So let me answer his questions.
No, I am not paid by Patients and Patents to write on their blog. Like I said I knew nothing about blogs until the incident above. I am a tenured professor at McMaster University where I am very well paid to search for the truth as a director of a graduate programme in health services and an institute dedicated to health leadership. My salary is disclosed to the media every year as per legislative requirements in Ontario. Since the initial attack on me I have written a few other postings, sent them to various blogs that seem to write about these issues, but Patients and Patents is the only one to pick them up. Not my fault that the editors at these other sites will not publish my thoughts.
Until Mr. Love emailed me I had never communicated with him. If he re-reads my postings I don’t mention him or anyone else that I don’t know or haven’t talked to. That is not a bona fide researcher’s style.
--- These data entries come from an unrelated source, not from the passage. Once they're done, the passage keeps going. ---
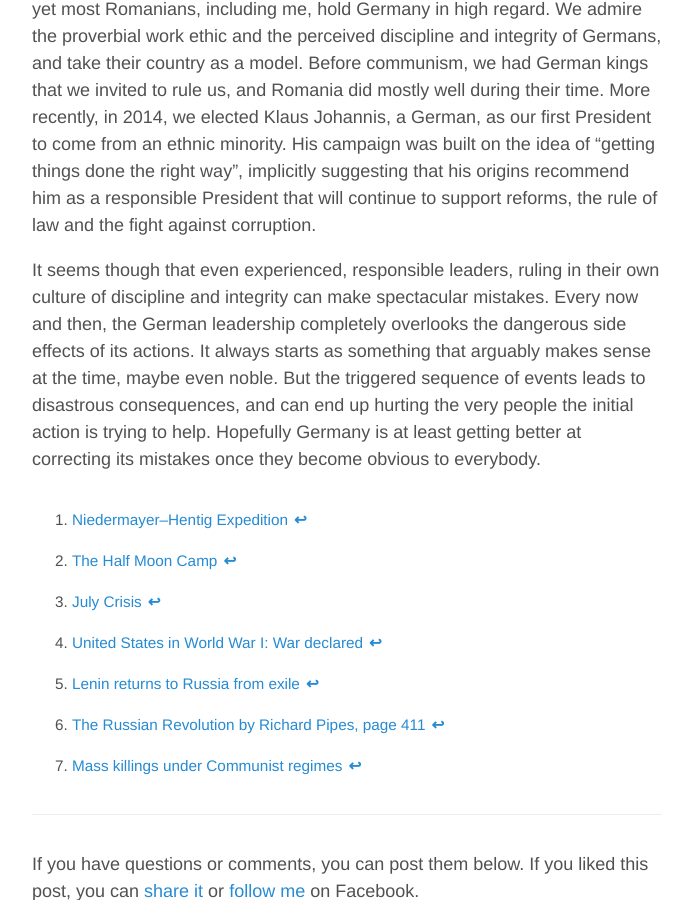
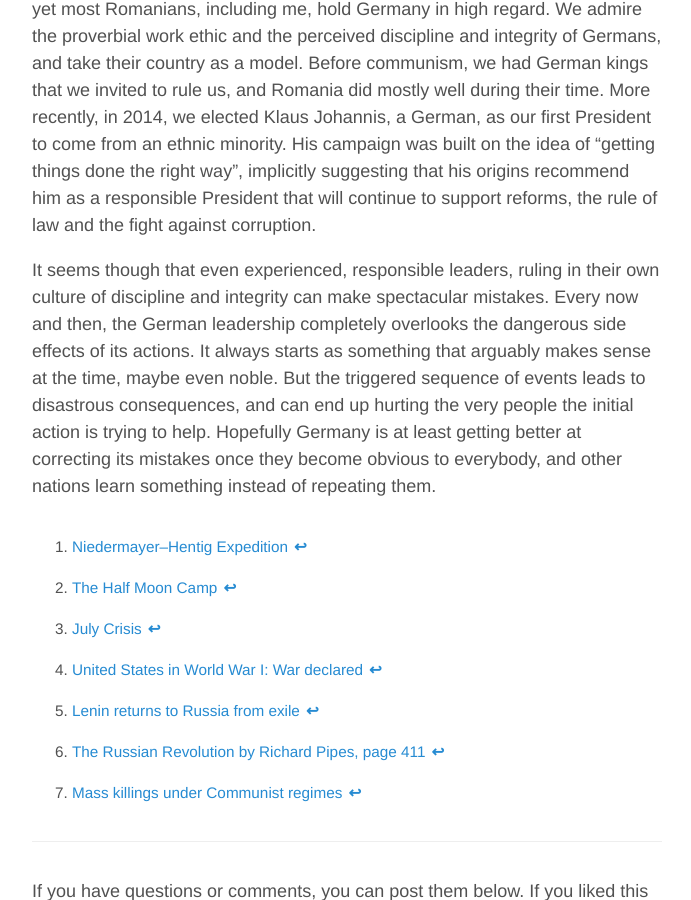
Before and after one commit to aoghina/aoghina.github.io, a Jekyll site: the page built from _posts/2016-04-02-the-german-blunders.md, in a window 1280 px wide and 900 px high, scrolled down 2076 px. Shown: the whole window, without its empty margins (293-984 px from the left). Built offline with Jekyll 4.4.1, drawn with Linux system fonts in a browser that asks for light colours; comment, search, counter and statistics services are not loaded.

Commit message:
Update blunders

```diff
--- a/_posts/2016-04-02-the-german-blunders.md
+++ b/_posts/2016-04-02-the-german-blunders.md
@@ -21,7 +21,7 @@
 
 My own country, Romania, suffered from both nazism and communism. And yet most Romanians, including me, hold Germany in high regard. We admire the proverbial work ethic and the perceived discipline and integrity of Germans, and take their country as a model. Before communism, we had German kings that we invited to rule us, and Romania did mostly well during their time. More recently, in 2014, we elected Klaus Johannis, a German, as our first President to come from an ethnic minority. His campaign was built on the idea of "getting things done the right way", implicitly suggesting that his origins recommend him as a responsible President that will continue to support reforms, the rule of law and the fight against corruption.
 
-It seems though that even experienced, responsible leaders, ruling in their own culture of discipline and integrity can make spectacular mistakes. Every now and then, the German leadership completely overlooks the dangerous side effects of its actions. It always starts as something that arguably makes sense at the time, maybe even noble. But the triggered sequence of events leads to disastrous consequences, and can end up hurting the very people the initial action is trying to help. Hopefully Germany is at least getting better at correcting its mistakes once they become obvious to everybody.
+It seems though that even experienced, responsible leaders, ruling in their own culture of discipline and integrity can make spectacular mistakes. Every now and then, the German leadership completely overlooks the dangerous side effects of its actions. It always starts as something that arguably makes sense at the time, maybe even noble. But the triggered sequence of events leads to disastrous consequences, and can end up hurting the very people the initial action is trying to help. Hopefully Germany is at least getting better at correcting its mistakes once they become obvious to everybody, and other nations learn something instead of repeating them.
 
 [^1]: [Niedermayer–Hentig Expedition](https://en.wikipedia.org/wiki/Niedermayer%E2%80%93Hentig_Expedition)
 [^2]: [The Half Moon Camp](https://en.wikipedia.org/wiki/Halbmondlager)
```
Of course, I believe that people in developing countries would benefit from patented medicines. That is why I have written about the REAL barriers to access: corruption, politics, fanaticism, lack of infrastructure (for NGO staff to deliver the drugs in their air-conditioned Mercedes and Range Rover vehicles), inadequate health human resources, poverty, and the lack of political will in developing countries to divert funds away from the ruling elites and their military guards to the people and their greatest needs – potable water, food, health care and education.
But it is not just medicines that developing countries need. As we have found out in developed countries, the surest way to attack HIV/AIDS is through a combination of abstinence and monogamy. President Bush got it right when he shipped mosquito nets to Africa as a low-tech, inexpensive, efficacious, common sense prophylaxis against malaria.
Non-patented drugs were at one time patented and were developed for use by everyone around the world due to the incentives built into the patent protection system. Do away with that – as Love and others propose – and you will see no new drugs developed for the diseases ravaging developing countries.
Now tell me, Mr. Love, who does fund KEI? I’ve told you where I draw my salary from. Your website does not disclose your sources of funding. It does say that you provide advice to companies. Who are these companies? How much do they pay you? Your website also does not disclose that KEI principals are paid significant salaries by Essential Action, which is part of the outfit that attacked me and my good intentions of supporting patients around the world. Why is that?
KEI is much less transparent about its funding than most NGOs and patient advocacy groups let alone public universities in Canada. So, how could I possibly allege anything about you or your outfit when no one knows anything about you?
Of course, there has been no response from Mr. Love to date – and I did not expect one.
Why have I written this for The Cameron Institute to which I am quite pleased to have become affiliated? Because many NGOs and other like-minded enterprises call themselves “civil society”. I have volunteered for and donated to good causes all my life. But there is nothing “civil” about Essential Information, KEI or any of the other well-paid, attack dogs representing hidden special interests all in the name of good, when in fact they represent the worst of the human condition.
“Health for all” was a clarion call for action a number of years ago. Canada and the world have failed to meet this call. I know The Cameron Institute will challenge conventional thinking and propose policy changes to move Canada and the world closer to this goal. But we need to do this together – not divide and conquer for personal gain.
We look forward to your involvement in a true civil society where health for all is realized.